### DATA EXCERPTS

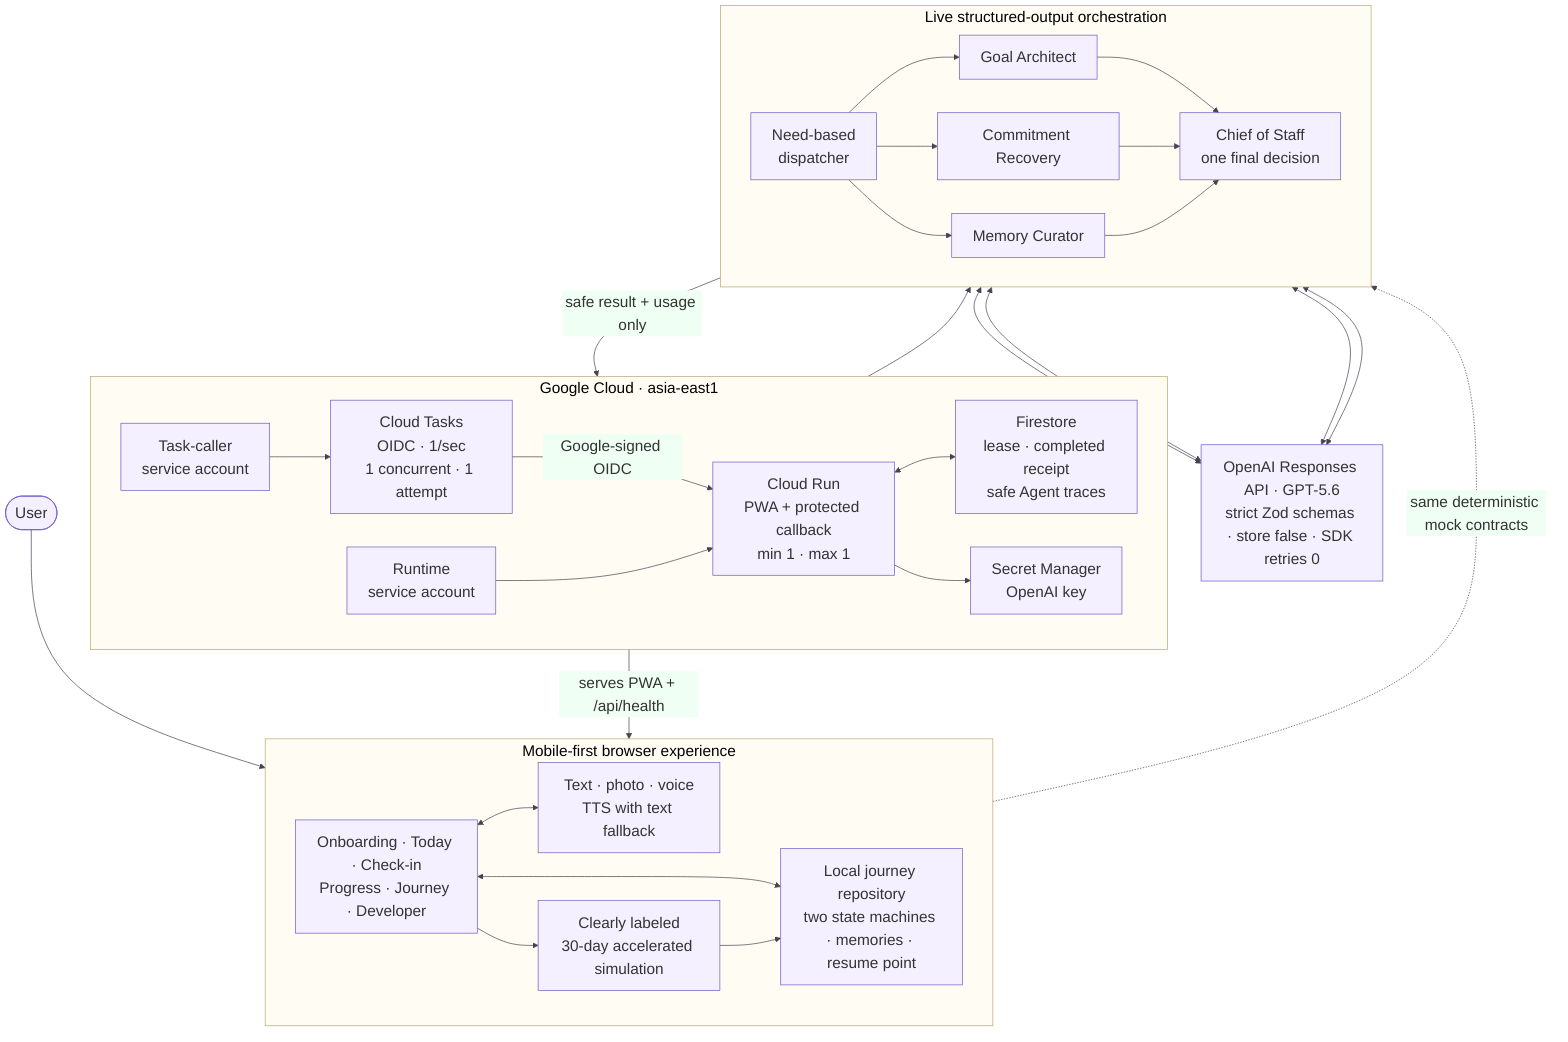
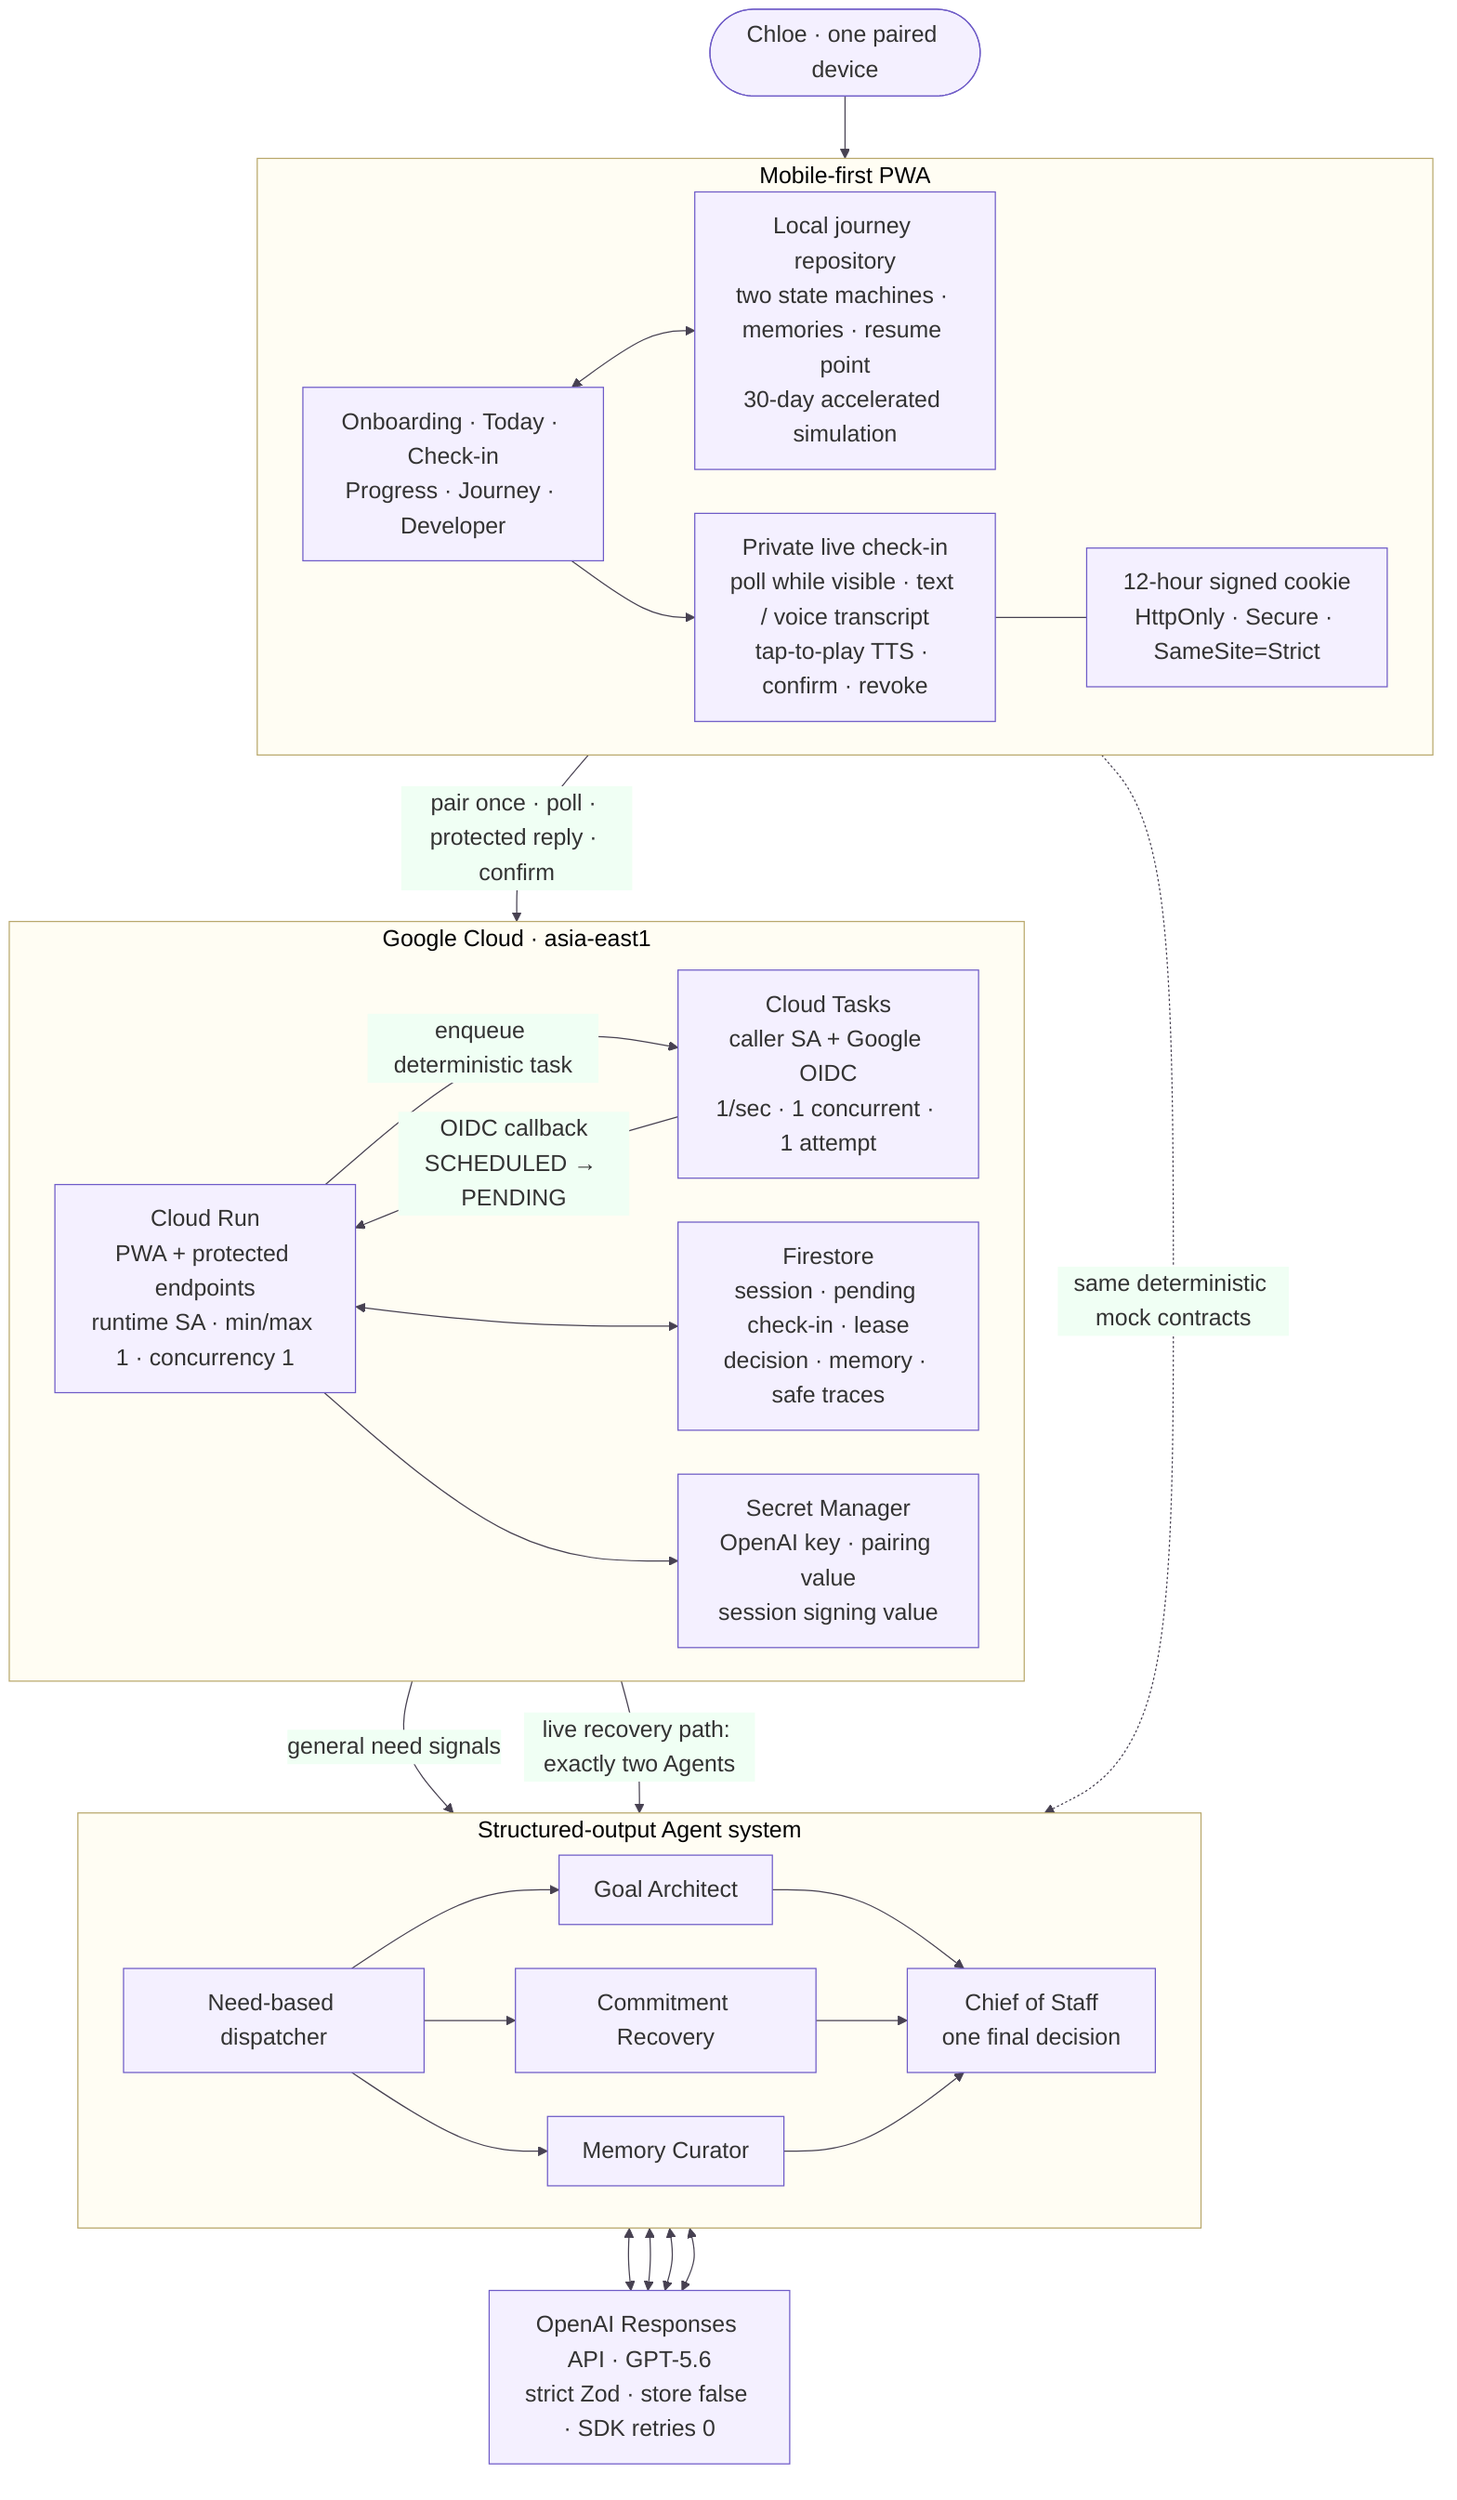
- %%{init: {"theme": "base", "themeVariables": {"fontSize": "22px", "primaryColor": "#F4F0FF", "primaryBorderColor": "#6E5BC7", "lineColor": "#474151", "clusterBkg": "#FFFDF3", "clusterBorder": "#B9A86C"}, "flowchart": {"nodeSpacing": 48, "rankSpacing": 62, "curve": "basis"}}}%%
+ %%{init: {"theme": "base", "themeVariables": {"fontSize": "20px", "primaryColor": "#F4F0FF", "primaryBorderColor": "#6E5BC7", "lineColor": "#474151", "clusterBkg": "#FFFDF3", "clusterBorder": "#B9A86C"}, "flowchart": {"nodeSpacing": 38, "rankSpacing": 54, "curve": "basis"}}}%%
flowchart TB
-     USER(["User"])
+     USER(["Chloe · one paired device"])

-     subgraph BROWSER["Mobile-first browser experience"]
+     subgraph PWA["Mobile-first PWA"]
        direction LR
        UI["Onboarding · Today · Check-in<br/>Progress · Journey · Developer"]
-         LOCAL["Local journey repository<br/>two state machines · memories · resume point"]
-         MEDIA["Text · photo · voice<br/>TTS with text fallback"]
-         SIM["Clearly labeled<br/>30-day accelerated simulation"]
+         LIVE["Private live check-in<br/>poll while visible · text / voice transcript<br/>tap-to-play TTS · confirm · revoke"]
+         COOKIE["12-hour signed cookie<br/>HttpOnly · Secure · SameSite=Strict"]
+         LOCAL["Local journey repository<br/>two state machines · memories · resume point<br/>30-day accelerated simulation"]
+ 
        UI <--> LOCAL
-         UI <--> MEDIA
-         UI --> SIM --> LOCAL
+         UI --> LIVE --- COOKIE
    end

-     subgraph GCP["Google Cloud · asia-east1"]
+     subgraph CLOUD["Google Cloud · asia-east1"]
        direction LR
-         CALLER["Task-caller<br/>service account"]
-         TASKS["Cloud Tasks<br/>OIDC · 1/sec<br/>1 concurrent · 1 attempt"]
-         RUN["Cloud Run<br/>PWA + protected callback<br/>min 1 · max 1"]
-         DB["Firestore<br/>lease · completed receipt<br/>safe Agent traces"]
-         SECRET["Secret Manager<br/>OpenAI key"]
-         RUNTIME["Runtime<br/>service account"]
+         RUN["Cloud Run<br/>PWA + protected endpoints<br/>runtime SA · min/max 1 · concurrency 1"]
+         TASKS["Cloud Tasks<br/>caller SA + Google OIDC<br/>1/sec · 1 concurrent · 1 attempt"]
+         DB["Firestore<br/>session · pending check-in · lease<br/>decision · memory · safe traces"]
+         SECRETS["Secret Manager<br/>OpenAI key · pairing value<br/>session signing value"]

-         CALLER --> TASKS
-         TASKS -->|"Google-signed OIDC"| RUN
-         RUNTIME --> RUN
+         RUN -->|"enqueue deterministic task"| TASKS
+         TASKS -->|"OIDC callback<br/>SCHEDULED → PENDING"| RUN
        RUN <--> DB
-         RUN --> SECRET
+         RUN --> SECRETS
    end

-     subgraph ORCH["Live structured-output orchestration"]
+     subgraph AGENTS["Structured-output Agent system"]
        direction LR
-         DISPATCH["Need-based<br/>dispatcher"]
+         DISPATCH["Need-based dispatcher"]
        GOAL["Goal Architect"]
        RECOVERY["Commitment Recovery"]
        MEMORY["Memory Curator"]
        CHIEF["Chief of Staff<br/>one final decision"]

        DISPATCH --> GOAL --> CHIEF
        DISPATCH --> RECOVERY --> CHIEF
        DISPATCH --> MEMORY --> CHIEF
    end

-     OPENAI["OpenAI Responses API · GPT-5.6<br/>strict Zod schemas · store false · SDK retries 0"]
+     OPENAI["OpenAI Responses API · GPT-5.6<br/>strict Zod · store false · SDK retries 0"]

    USER --> UI
-     RUN -->|"serves PWA + /api/health"| UI
-     RUN --> DISPATCH
+     LIVE -->|"pair once · poll · protected reply · confirm"| RUN
+     RUN -->|"general need signals"| DISPATCH
+     RUN -->|"live recovery path: exactly two Agents"| RECOVERY
    LOCAL -. "same deterministic mock contracts" .-> DISPATCH
    GOAL <--> OPENAI
    RECOVERY <--> OPENAI
    MEMORY <--> OPENAI
    CHIEF <--> OPENAI
-     CHIEF -->|"safe result + usage only"| DB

### WORK INSTRUCTIONS
Restate each entry verbatim and skip every image.

### ANSWER TO THIS EXERCISE
- %%{init: {"theme": "base", "themeVariables": {"fontSize": "22px", "primaryColor": "#F4F0FF", "primaryBorderColor": "#6E5BC7", "lineColor": "#474151", "clusterBkg": "#FFFDF3", "clusterBorder": "#B9A86C"}, "flowchart": {"nodeSpacing": 48, "rankSpacing": 62, "curve": "basis"}}}%%
+ %%{init: {"theme": "base", "themeVariables": {"fontSize": "20px", "primaryColor": "#F4F0FF", "primaryBorderColor": "#6E5BC7", "lineColor": "#474151", "clusterBkg": "#FFFDF3", "clusterBorder": "#B9A86C"}, "flowchart": {"nodeSpacing": 38, "rankSpacing": 54, "curve": "basis"}}}%%
flowchart TB
-     USER(["User"])
+     USER(["Chloe · one paired device"])

-     subgraph BROWSER["Mobile-first browser experience"]
+     subgraph PWA["Mobile-first PWA"]
        direction LR
        UI["Onboarding · Today · Check-in<br/>Progress · Journey · Developer"]
-         LOCAL["Local journey repository<br/>two state machines · memories · resume point"]
-         MEDIA["Text · photo · voice<br/>TTS with text fallback"]
-         SIM["Clearly labeled<br/>30-day accelerated simulation"]
+         LIVE["Private live check-in<br/>poll while visible · text / voice transcript<br/>tap-to-play TTS · confirm · revoke"]
+         COOKIE["12-hour signed cookie<br/>HttpOnly · Secure · SameSite=Strict"]
+         LOCAL["Local journey repository<br/>two state machines · memories · resume point<br/>30-day accelerated simulation"]
+ 
        UI <--> LOCAL
-         UI <--> MEDIA
-         UI --> SIM --> LOCAL
+         UI --> LIVE --- COOKIE
    end

-     subgraph GCP["Google Cloud · asia-east1"]
+     subgraph CLOUD["Google Cloud · asia-east1"]
        direction LR
-         CALLER["Task-caller<br/>service account"]
-         TASKS["Cloud Tasks<br/>OIDC · 1/sec<br/>1 concurrent · 1 attempt"]
-         RUN["Cloud Run<br/>PWA + protected callback<br/>min 1 · max 1"]
-         DB["Firestore<br/>lease · completed receipt<br/>safe Agent traces"]
-         SECRET["Secret Manager<br/>OpenAI key"]
-         RUNTIME["Runtime<br/>service account"]
+         RUN["Cloud Run<br/>PWA + protected endpoints<br/>runtime SA · min/max 1 · concurrency 1"]
+         TASKS["Cloud Tasks<br/>caller SA + Google OIDC<br/>1/sec · 1 concurrent · 1 attempt"]
+         DB["Firestore<br/>session · pending check-in · lease<br/>decision · memory · safe traces"]
+         SECRETS["Secret Manager<br/>OpenAI key · pairing value<br/>session signing value"]

-         CALLER --> TASKS
-         TASKS -->|"Google-signed OIDC"| RUN
-         RUNTIME --> RUN
+         RUN -->|"enqueue deterministic task"| TASKS
+         TASKS -->|"OIDC callback<br/>SCHEDULED → PENDING"| RUN
        RUN <--> DB
-         RUN --> SECRET
+         RUN --> SECRETS
    end

-     subgraph ORCH["Live structured-output orchestration"]
+     subgraph AGENTS["Structured-output Agent system"]
        direction LR
-         DISPATCH["Need-based<br/>dispatcher"]
+         DISPATCH["Need-based dispatcher"]
        GOAL["Goal Architect"]
        RECOVERY["Commitment Recovery"]
        MEMORY["Memory Curator"]
        CHIEF["Chief of Staff<br/>one final decision"]

        DISPATCH --> GOAL --> CHIEF
        DISPATCH --> RECOVERY --> CHIEF
        DISPATCH --> MEMORY --> CHIEF
    end

-     OPENAI["OpenAI Responses API · GPT-5.6<br/>strict Zod schemas · store false · SDK retries 0"]
+     OPENAI["OpenAI Responses API · GPT-5.6<br/>strict Zod · store false · SDK retries 0"]

    USER --> UI
-     RUN -->|"serves PWA + /api/health"| UI
-     RUN --> DISPATCH
+     LIVE -->|"pair once · poll · protected reply · confirm"| RUN
+     RUN -->|"general need signals"| DISPATCH
+     RUN -->|"live recovery path: exactly two Agents"| RECOVERY
    LOCAL -. "same deterministic mock contracts" .-> DISPATCH
    GOAL <--> OPENAI
    RECOVERY <--> OPENAI
    MEMORY <--> OPENAI
    CHIEF <--> OPENAI
-     CHIEF -->|"safe result + usage only"| DB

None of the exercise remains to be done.